Business continuity plans must be in place to prevent operations from grinding to a complete halt while protecting the safety of employees.

A recent report by The Capgemini Research Institute, “The great supply chain shock: COVID-19 response and recovery,” highlights two examples of quick thinking and frugal innovation by pharma giants Novartis and Pfizer, who have used micro-factories no bigger than a shipping container to produce drugs faster and more cheaply.

COVID-19 has shown us that we are all very closely connected; our societies, our economies, each other. To fight the virus, our supply chains must become more connected too – they must branch out like a hyperconnected network. Supply chains can no longer be so linear and rigid, too dependent on certain links that are vulnerable to disruption. A more agile, nuanced, and plural branching out in terms of partners, technology, and touchpoints, fed by data, is needed – an intricate web. If you cut a snake in half, it stops moving– it perishes. But if you cut a tentacle off an octopus, it can continue to live, adjust, (it has seven others anyway), and can even grow back the missing tentacle stronger than it was before.

What now?

To me, it’s clear that supply chains across all sectors will need more end-to-end visibility and resource prioritization to become more flexible.

Data and AI fed by touchpoints enable a monitoring system to ensure effective execution of risk mitigation strategies. For leaders to act on facts and make “now-based” decisions and mitigate risk, end-to-end value chain visibility and insight–based scenario planning are essential. AI and data can also build simulation models to predict demand and supplier lead times. It can bring into precise focus your operations and value chain risk and help anticipate future disruption to any part of the supply network.

The Capgemini Research Institute’s recent report, “The great supply chain shock: COVID-19 response and recovery,” gives a number of recommendations to organizations in transitioning out of the recovery phase to gain supply chain resilience and flexibility, including:

  • Reassess customer demand ­– Sales & Operations planning teams have to be able to build a more complete picture of future consumer demand by simulating recovery scenarios before finalizing production and logistics decisions.

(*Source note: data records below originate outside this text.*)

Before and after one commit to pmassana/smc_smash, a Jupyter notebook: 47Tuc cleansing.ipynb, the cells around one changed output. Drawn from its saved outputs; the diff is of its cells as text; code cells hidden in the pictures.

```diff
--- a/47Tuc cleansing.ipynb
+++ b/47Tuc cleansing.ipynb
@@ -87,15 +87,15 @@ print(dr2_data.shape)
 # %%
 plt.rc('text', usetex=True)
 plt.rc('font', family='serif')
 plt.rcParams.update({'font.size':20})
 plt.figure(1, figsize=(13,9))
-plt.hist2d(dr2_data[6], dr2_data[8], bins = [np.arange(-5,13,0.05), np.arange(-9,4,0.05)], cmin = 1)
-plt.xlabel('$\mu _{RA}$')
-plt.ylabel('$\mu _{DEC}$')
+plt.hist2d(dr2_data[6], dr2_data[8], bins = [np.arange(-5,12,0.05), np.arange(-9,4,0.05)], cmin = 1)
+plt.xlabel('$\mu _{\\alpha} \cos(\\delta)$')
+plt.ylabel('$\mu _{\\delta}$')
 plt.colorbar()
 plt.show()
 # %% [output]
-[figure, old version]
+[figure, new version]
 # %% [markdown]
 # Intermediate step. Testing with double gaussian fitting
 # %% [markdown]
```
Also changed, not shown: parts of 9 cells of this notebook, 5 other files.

It’s important to assess to what degree customer buying preferences and preferred sales channels have shifted.
  • Improve forecasts – AI and analytics can help to develop new forecast models based on the latest customer sales and market data.
  • Align operations – Drive transformation through the digitization of supply chains, the mapping of supply networks, and rethinking supply chain strategy. Organizations with sophisticated digitalization in their supply chains are able to respond more quickly.

What next?

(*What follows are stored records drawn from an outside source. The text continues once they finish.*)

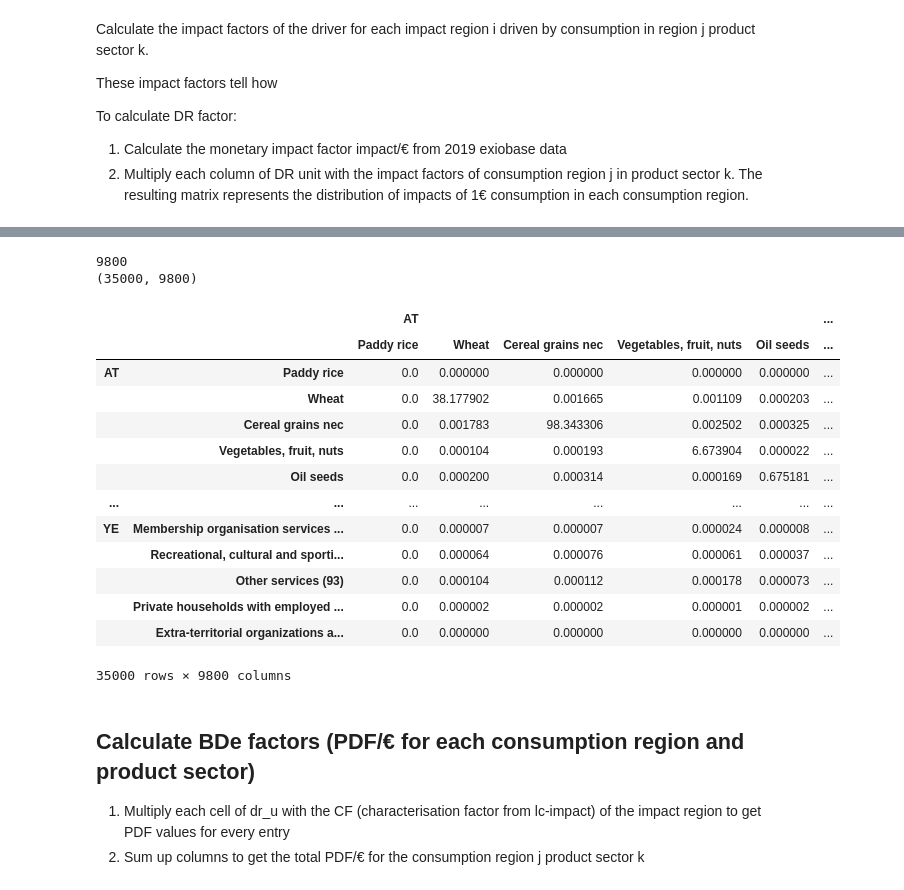
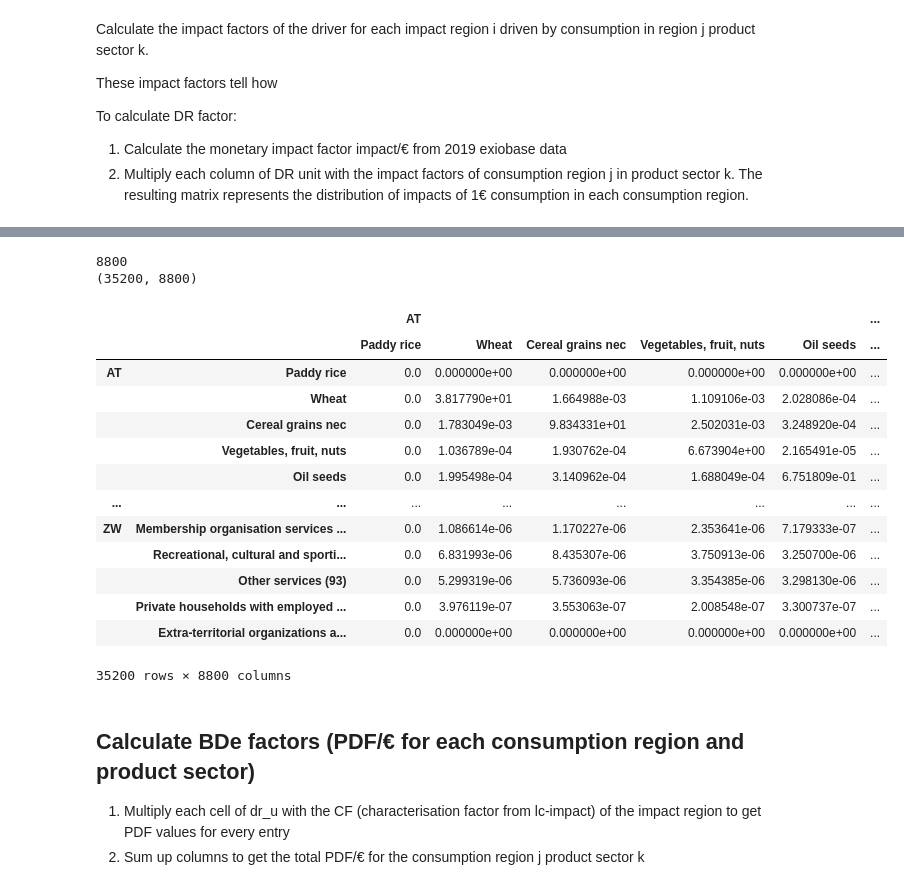
Before and after one commit to tterimaa/pdf-calculation, a Jupyter notebook: notebooks/pdf-pollution-acid.ipynb, the cells around one changed output, grey strips where cells are left out. Cells and saved outputs as stored; diff of their text form; code cells hidden in the pictures.

```diff
--- a/notebooks/pdf-pollution-acid.ipynb
+++ b/notebooks/pdf-pollution-acid.ipynb
@@ -430,4 +542,5 @@ dr_u_nh3
 # %%
+# SOx
 # augment dr_s to create dr_u
 
 # new regions are calculated by dividing their corresponding row region by the number of countries in the row region
@@ -452,7 +565,7 @@ dr_u_sox = dr_u_sox.drop(index=row_regions.keys(), level='region')
 
 # build a mapping of country codes to region dataframes
 country_to_region = {}
-for region in all_row_region_keys:
+for region in row_countries:
     if region in row_eu_countries:
         country_to_region[region] = we_sox
     elif region in row_asia_pacific_countries:
@@ -469,7 +582,7 @@ for region in all_row_region_keys:
 # add all new regions to dr_u
 all_indices = []
 all_data = []
-for region in all_row_region_keys:
+for region in row_countries:
     region_data = country_to_region[region].copy()
     idx = pd.MultiIndex.from_product([[region],region_data.index], names=['region', 'sector'])
     all_indices.append(idx)
@@ -483,6 +596,8 @@ combined_data = pd.concat(all_data)
 combined_data.index = combined_idx
 
 dr_u_sox = pd.concat([dr_u_sox, combined_data])
+# drop row region columns
+dr_u_sox = dr_u_sox.drop(columns=row_regions.keys(), axis=1, level=0)
 dr_u_sox
 # %% [output]
 |  |  | AT |  |  |  |  | ... |
@@ -508,15 +623,3 @@ These impact factors tell how
 To calculate DR factor:
 1. Calculate the monetary impact factor impact/€ from 2019 exiobase data
 2. Multiply each column of DR unit with the impact factors of consumption region j in product sector k. The resulting matrix represents the distribution of impacts of 1€ consumption in each consumption region.
-# %%
-# calculate the monetary impact factors from exiobase 2019 data
-
-#exio_19_diag_nox = exio3_19.satellite.diag_stressor(("NOx - combustion - air"))
-#exio_19_diag_nh3 = exio3_19.satellite.diag_stressor(("NH3 - combustion - air"))
-exio_19_diag_sox = exio3_19.satellite.diag_stressor(("SOx - combustion - air"))
-
-#exio3_19.diag_nox = exio_19_diag_nox
-#exio3_19.diag_nh3 = exio_19_diag_nh3
-exio3_19.diag_sox = exio_19_diag_sox
-
-exio3_19.calc_all()
@@ -523,47 +690,35 @@ exio3_19.calc_all()
 # %%
+# SOx
+
 # use 2019 impact factors for calculating dr_f
 # calculate dr_f - share of the driver of biodiversity loss in impact region i from the total amount of the driver that is driven by consumption in consumption region j, product sector k
-
-#dr_f_nox = dr_u_nox.copy()
-#dr_f_nh3 = dr_u_nh3.copy()
 dr_f_sox = dr_u_sox.copy()
-
-#total_nox = exio3_19.satellite.M.loc["NOx - combustion - air"]
-#total_nh3 = exio3_19.satellite.M.loc["NH3 - combustion - air"]
-total_sox = exio3_19.satellite.M.loc["SOx - combustion - air"]
-
-#scalars_nox = total_nox.to_numpy()
-#scalars_nh3 = total_nh3.to_numpy()
-scalars_sox = total_sox.to_numpy()
-
-#print(len(scalars_nox))
-#print(len(scalars_nh3))
-print(len(scalars_sox))
+satellite_cleaned = exio3_19.satellite.M.drop(columns=row_regions.keys(), axis=1, level=0)
+total = satellite_cleaned.loc["SOx - combustion - air"]
+scalars = total.to_numpy() # multipliers for each column
+print(len(scalars))
 print(dr_u_sox.shape)
 
-# multiply each column of dr_u by the respective column value from exio3_19 impact factors
-#dr_f_nox = dr_f_nox * scalars_nox
-#dr_f_nh3 = dr_f_nh3 * scalars_nh3
-dr_f_sox = dr_f_sox * scalars_sox
-
+# multiply each column of dr_u by the respective column value
+dr_f_sox = dr_f_sox * scalars
 dr_f_sox
 # %% [output]
-9800
-(35000, 9800)
+8800
+(35200, 8800)
 |  |  | AT |  |  |  |  | ... |
 |  |  | Paddy rice | Wheat | Cereal grains nec | Vegetables, fruit, nuts | Oil seeds | ... |
-| AT | Paddy rice | 0.0 | 0.000000 | 0.000000 | 0.000000 | 0.000000 | ... |
-|  | Wheat | 0.0 | 38.177902 | 0.001665 | 0.001109 | 0.000203 | ... |
-|  | Cereal grains nec | 0.0 | 0.001783 | 98.343306 | 0.002502 | 0.000325 | ... |
-|  | Vegetables, fruit, nuts | 0.0 | 0.000104 | 0.000193 | 6.673904 | 0.000022 | ... |
-|  | Oil seeds | 0.0 | 0.000200 | 0.000314 | 0.000169 | 0.675181 | ... |
+| AT | Paddy rice | 0.0 | 0.000000e+00 | 0.000000e+00 | 0.000000e+00 | 0.000000e+00 | ... |
+|  | Wheat | 0.0 | 3.817790e+01 | 1.664988e-03 | 1.109106e-03 | 2.028086e-04 | ... |
+|  | Cereal grains nec | 0.0 | 1.783049e-03 | 9.834331e+01 | 2.502031e-03 | 3.248920e-04 | ... |
+|  | Vegetables, fruit, nuts | 0.0 | 1.036789e-04 | 1.930762e-04 | 6.673904e+00 | 2.165491e-05 | ... |
+|  | Oil seeds | 0.0 | 1.995498e-04 | 3.140962e-04 | 1.688049e-04 | 6.751809e-01 | ... |
 | ... | ... | ... | ... | ... | ... | ... | ... |
-| YE | Membership organisation services ... | 0.0 | 0.000007 | 0.000007 | 0.000024 | 0.000008 | ... |
-|  | Recreational, cultural and sporti... | 0.0 | 0.000064 | 0.000076 | 0.000061 | 0.000037 | ... |
-|  | Other services (93) | 0.0 | 0.000104 | 0.000112 | 0.000178 | 0.000073 | ... |
-|  | Private households with employed ... | 0.0 | 0.000002 | 0.000002 | 0.000001 | 0.000002 | ... |
-|  | Extra-territorial organizations a... | 0.0 | 0.000000 | 0.000000 | 0.000000 | 0.000000 | ... |
+| ZW | Membership organisation services ... | 0.0 | 1.086614e-06 | 1.170227e-06 | 2.353641e-06 | 7.179333e-07 | ... |
+|  | Recreational, cultural and sporti... | 0.0 | 6.831993e-06 | 8.435307e-06 | 3.750913e-06 | 3.250700e-06 | ... |
+|  | Other services (93) | 0.0 | 5.299319e-06 | 5.736093e-06 | 3.354385e-06 | 3.298130e-06 | ... |
+|  | Private households with employed ... | 0.0 | 3.976119e-07 | 3.553063e-07 | 2.008548e-07 | 3.300737e-07 | ... |
+|  | Extra-territorial organizations a... | 0.0 | 0.000000e+00 | 0.000000e+00 | 0.000000e+00 | 0.000000e+00 | ... |
-35000 rows × 9800 columns
+35200 rows × 8800 columns
 # %% [markdown]
 ## Calculate BDe factors (PDF/€ for each consumption region and product sector)
 
```
Also changed, not shown: parts of 29 cells of this notebook, 1 other file.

To become more flexible and resilient, life sciences supply networks should be infused with Industry 4.0 capabilities, including intelligent analytics, AI, automation, and IoT. These technologies will ensure transparency across the global supply chain and enable more informed decisions fed by real-time data. This will be crucial in meeting higher demand for pharmaceuticals in the short term while, in the longer term, enabling the smooth and expedient rollout of the vaccine, whose distribution will have to be coordinated across multiple geographies simultaneously.

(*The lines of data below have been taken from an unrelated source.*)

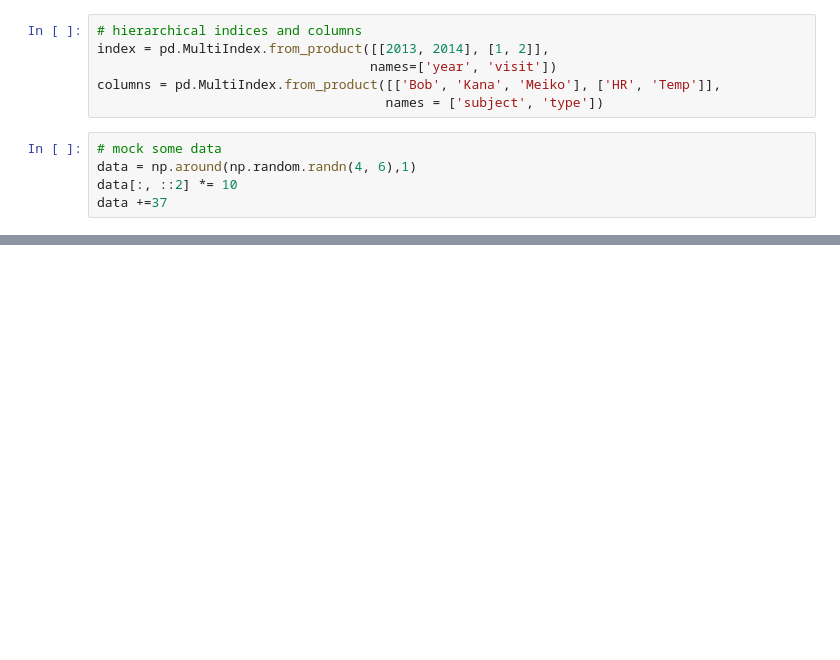
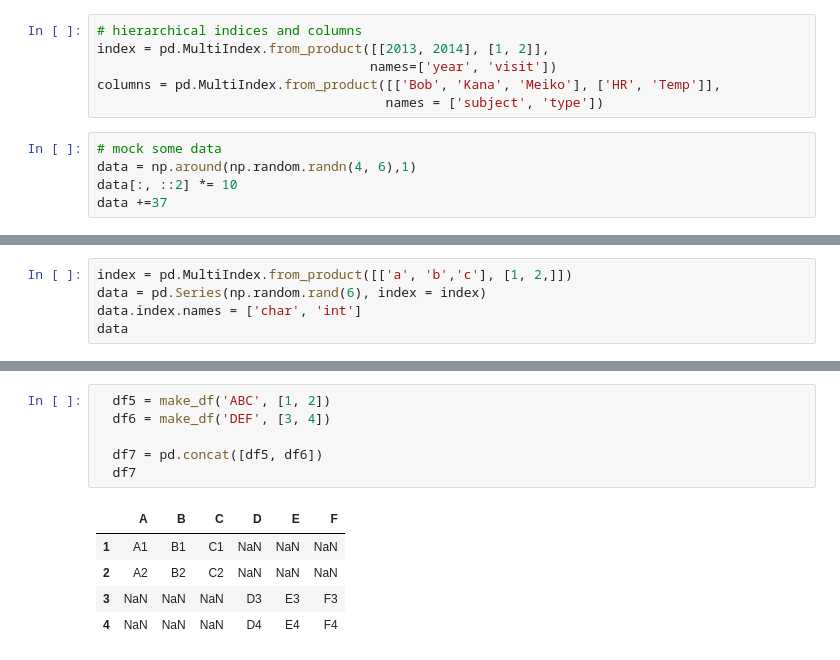
Before and after one commit to KazumaShachou/DataScience, a Jupyter notebook: Pandas_DataManipulation_2.ipynb, the cells around one changed output, grey strips where cells are left out. Cells and saved outputs as stored; diff of their text form; blank space fills up the shorter version.

```diff
--- a/Pandas_DataManipulation_2.ipynb
+++ b/Pandas_DataManipulation_2.ipynb
@@ -200,0 +319,5 @@ health_data
+# %%
+index = pd.MultiIndex.from_product([['a', 'b','c'], [1, 2,]])
+data = pd.Series(np.random.rand(6), index = index)
+data.index.names = ['char', 'int']
+data
@@ -200,0 +537,12 @@ health_data
+# %%
+  df5 = make_df('ABC', [1, 2])
+  df6 = make_df('DEF', [3, 4])
+
+  df7 = pd.concat([df5, df6])
+  df7
+# %% [output]
+|  | A | B | C | D | E | F |
+| 1 | A1 | B1 | C1 | NaN | NaN | NaN |
+| 2 | A2 | B2 | C2 | NaN | NaN | NaN |
+| 3 | NaN | NaN | NaN | D3 | E3 | F3 |
+| 4 | NaN | NaN | NaN | D4 | E4 | F4 |
```
Also changed, not shown: parts of 42 cells of this notebook.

The actions of life sciences companies over the coming tens of months will be much scrutinized. This will also be the case after the pandemic has passed. However, I believe that despite the hardship, the pandemic could represent to the life sciences supply chain – not only an urgent challenge, but an opportunity to innovate and improve. Just like an immune system responding to a vaccine, supply chains worldwide are being presented with a chance to learn, grow stronger, and become impervious to future disruption.

Visit How to accelerate a healthy recovery in life sciences to learn how we help life sciences organizations respond to the current events.


Eliza Silvester